■ **What you should do**:
Set down each line of the records once more, precisely, and omit the pictures.

■ **Web page edit records**:
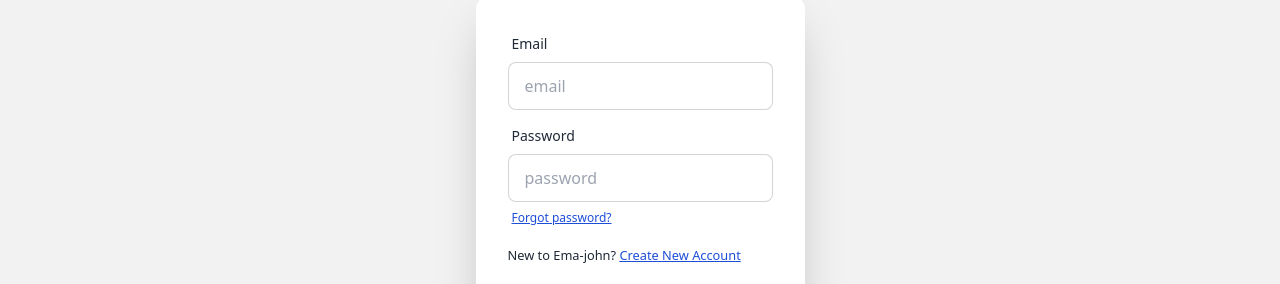
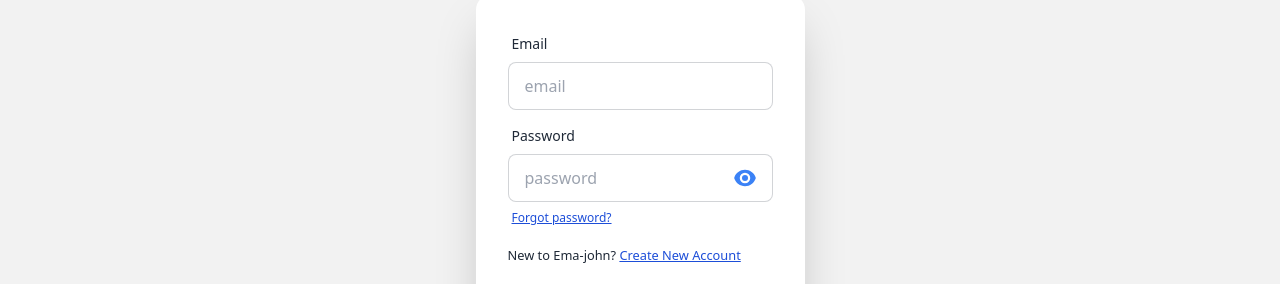
Before and after one commit to KhanZiaul/Ema-John, a React (Vite) app: page /login in a window 1280 px wide. Shown: the part 142-426 px from the top of the page. Built offline with nearby package versions, Linux system fonts and the light colour scheme; no server answers.

Commit message:
eye icon added

```diff
--- a/src/components/Login/Login.jsx
+++ b/src/components/Login/Login.jsx
@@ -1,13 +1,16 @@
-import React, { useContext } from 'react';
+import React, { useContext, useState } from 'react';
 import { Link, useLocation, useNavigate } from 'react-router-dom';
 import { AuthContext } from '../Authprovider/Authprovider';
+import { EyeIcon } from '@heroicons/react/24/solid'
 
 const Login = () => {
 
     const { signinUser } = useContext(AuthContext)
 
+    const [showOrHide, setShowOrHide] = useState(true)
+
     const location = useLocation()
-    const from = location.state?.from?.pathname || '/' ;
+    const from = location.state?.from?.pathname || '/';
     const navigate = useNavigate()
 
     function formSubmit(e) {
@@ -17,7 +20,7 @@ const Login = () => {
         signinUser(Email, Password)
             .then((userCredential) => {
                 const user = userCredential.user;
-                navigate(from , { replace: true })
+                navigate(from, { replace: true })
             })
             .catch((error) => {
                 const errorMessage = error.message;
@@ -37,16 +40,21 @@ const Login = () => {
                             <label className="label">
                                 <span className="label-text">Email</span>
                             </label>
-                            <input type="email" name='email' placeholder="email" className="input input-bordered" required/>
+                            <input type="email" name='email' placeholder="email" className="input input-bordered" required />
                         </div>
+                        <div className='relative'>
                             <div className="form-control">
                                 <label className="label">
                                     <span className="label-text">Password</span>
                                 </label>
-                            <input type="password" name='password' placeholder="password" className="input input-bordered" required/>
+                                <input type="password" name='password' placeholder="password" className="input input-bordered" required />
                                 <label className="label">
                                     <Link href="#" className="label-text-alt link link-hover underline text-blue-700">Forgot password?</Link>
                                 </label>
+                            </div>
+                            <div className='absolute top-12 right-4'>
+                                <EyeIcon className="h-6 w-6 text-blue-500" />
+                            </div>
                         </div>
                         <div>
                             <small>New to Ema-john? <Link to='/register' className='text-blue-700 underline'>Create New Account</Link></small>
```
Lines whose indentation alone changed are shown as unchanged.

■ **Result of the exercise**:
Before and after one commit to KhanZiaul/Ema-John, a React (Vite) app: page /login in a window 1280 px wide. Shown: the part 142-426 px from the top of the page. Built offline with nearby package versions, Linux system fonts and the light colour scheme; no server answers.

Commit message:
eye icon added

```diff
--- a/src/components/Login/Login.jsx
+++ b/src/components/Login/Login.jsx
@@ -1,13 +1,16 @@
-import React, { useContext } from 'react';
+import React, { useContext, useState } from 'react';
 import { Link, useLocation, useNavigate } from 'react-router-dom';
 import { AuthContext } from '../Authprovider/Authprovider';
+import { EyeIcon } from '@heroicons/react/24/solid'
 
 const Login = () => {
 
     const { signinUser } = useContext(AuthContext)
 
+    const [showOrHide, setShowOrHide] = useState(true)
+
     const location = useLocation()
-    const from = location.state?.from?.pathname || '/' ;
+    const from = location.state?.from?.pathname || '/';
     const navigate = useNavigate()
 
     function formSubmit(e) {
@@ -17,7 +20,7 @@ const Login = () => {
         signinUser(Email, Password)
             .then((userCredential) => {
                 const user = userCredential.user;
-                navigate(from , { replace: true })
+                navigate(from, { replace: true })
             })
             .catch((error) => {
                 const errorMessage = error.message;
@@ -37,16 +40,21 @@ const Login = () => {
                             <label className="label">
                                 <span className="label-text">Email</span>
                             </label>
-                            <input type="email" name='email' placeholder="email" className="input input-bordered" required/>
+                            <input type="email" name='email' placeholder="email" className="input input-bordered" required />
                         </div>
+                        <div className='relative'>
                             <div className="form-control">
                                 <label className="label">
                                     <span className="label-text">Password</span>
                                 </label>
-                            <input type="password" name='password' placeholder="password" className="input input-bordered" required/>
+                                <input type="password" name='password' placeholder="password" className="input input-bordered" required />
                                 <label className="label">
                                     <Link href="#" className="label-text-alt link link-hover underline text-blue-700">Forgot password?</Link>
                                 </label>
+                            </div>
+                            <div className='absolute top-12 right-4'>
+                                <EyeIcon className="h-6 w-6 text-blue-500" />
+                            </div>
                         </div>
                         <div>
                             <small>New to Ema-john? <Link to='/register' className='text-blue-700 underline'>Create New Account</Link></small>
```
Lines whose indentation alone changed are shown as unchanged.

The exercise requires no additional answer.